> What you will do
Keeping each line intact, print the whole listing.

> Recorded information
-------

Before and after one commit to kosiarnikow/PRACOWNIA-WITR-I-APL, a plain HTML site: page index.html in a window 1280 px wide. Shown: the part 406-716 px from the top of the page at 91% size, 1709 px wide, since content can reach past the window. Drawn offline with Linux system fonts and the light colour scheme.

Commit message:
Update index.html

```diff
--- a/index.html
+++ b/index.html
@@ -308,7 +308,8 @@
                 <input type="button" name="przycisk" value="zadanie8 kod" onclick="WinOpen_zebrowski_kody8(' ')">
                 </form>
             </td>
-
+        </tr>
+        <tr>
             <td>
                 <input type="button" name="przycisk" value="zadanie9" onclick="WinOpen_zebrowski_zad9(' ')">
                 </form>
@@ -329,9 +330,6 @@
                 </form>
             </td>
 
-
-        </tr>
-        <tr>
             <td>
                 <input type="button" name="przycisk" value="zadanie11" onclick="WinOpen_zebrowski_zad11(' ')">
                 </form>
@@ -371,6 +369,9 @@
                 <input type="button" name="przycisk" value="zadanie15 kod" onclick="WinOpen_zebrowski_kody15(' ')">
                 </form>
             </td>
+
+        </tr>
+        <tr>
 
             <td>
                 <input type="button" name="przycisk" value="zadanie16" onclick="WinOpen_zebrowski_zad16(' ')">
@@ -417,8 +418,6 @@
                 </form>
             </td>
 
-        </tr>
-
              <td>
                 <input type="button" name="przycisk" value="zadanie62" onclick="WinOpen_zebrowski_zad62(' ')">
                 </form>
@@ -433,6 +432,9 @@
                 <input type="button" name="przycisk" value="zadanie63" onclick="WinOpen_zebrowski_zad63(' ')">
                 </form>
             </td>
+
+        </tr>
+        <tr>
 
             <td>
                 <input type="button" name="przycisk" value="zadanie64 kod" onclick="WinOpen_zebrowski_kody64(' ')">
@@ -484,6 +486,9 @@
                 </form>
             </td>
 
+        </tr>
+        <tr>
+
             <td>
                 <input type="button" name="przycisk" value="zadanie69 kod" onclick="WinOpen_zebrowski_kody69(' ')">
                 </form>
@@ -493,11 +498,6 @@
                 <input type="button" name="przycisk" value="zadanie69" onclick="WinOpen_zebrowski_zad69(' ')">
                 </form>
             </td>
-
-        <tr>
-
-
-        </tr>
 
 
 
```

-------

> Answer area
Before and after one commit to kosiarnikow/PRACOWNIA-WITR-I-APL, a plain HTML site: page index.html in a window 1280 px wide. Shown: the part 406-716 px from the top of the page at 91% size, 1709 px wide, since content can reach past the window. Drawn offline with Linux system fonts and the light colour scheme.

Commit message:
Update index.html

```diff
--- a/index.html
+++ b/index.html
@@ -308,7 +308,8 @@
                 <input type="button" name="przycisk" value="zadanie8 kod" onclick="WinOpen_zebrowski_kody8(' ')">
                 </form>
             </td>
-
+        </tr>
+        <tr>
             <td>
                 <input type="button" name="przycisk" value="zadanie9" onclick="WinOpen_zebrowski_zad9(' ')">
                 </form>
@@ -329,9 +330,6 @@
                 </form>
             </td>
 
-
-        </tr>
-        <tr>
             <td>
                 <input type="button" name="przycisk" value="zadanie11" onclick="WinOpen_zebrowski_zad11(' ')">
                 </form>
@@ -371,6 +369,9 @@
                 <input type="button" name="przycisk" value="zadanie15 kod" onclick="WinOpen_zebrowski_kody15(' ')">
                 </form>
             </td>
+
+        </tr>
+        <tr>
 
             <td>
                 <input type="button" name="przycisk" value="zadanie16" onclick="WinOpen_zebrowski_zad16(' ')">
@@ -417,8 +418,6 @@
                 </form>
             </td>
 
-        </tr>
-
              <td>
                 <input type="button" name="przycisk" value="zadanie62" onclick="WinOpen_zebrowski_zad62(' ')">
                 </form>
@@ -433,6 +432,9 @@
                 <input type="button" name="przycisk" value="zadanie63" onclick="WinOpen_zebrowski_zad63(' ')">
                 </form>
             </td>
+
+        </tr>
+        <tr>
 
             <td>
                 <input type="button" name="przycisk" value="zadanie64 kod" onclick="WinOpen_zebrowski_kody64(' ')">
@@ -484,6 +486,9 @@
                 </form>
             </td>
 
+        </tr>
+        <tr>
+
             <td>
                 <input type="button" name="przycisk" value="zadanie69 kod" onclick="WinOpen_zebrowski_kody69(' ')">
                 </form>
@@ -493,11 +498,6 @@
                 <input type="button" name="przycisk" value="zadanie69" onclick="WinOpen_zebrowski_zad69(' ')">
                 </form>
             </td>
-
-        <tr>
-
-
-        </tr>
 
 
 
```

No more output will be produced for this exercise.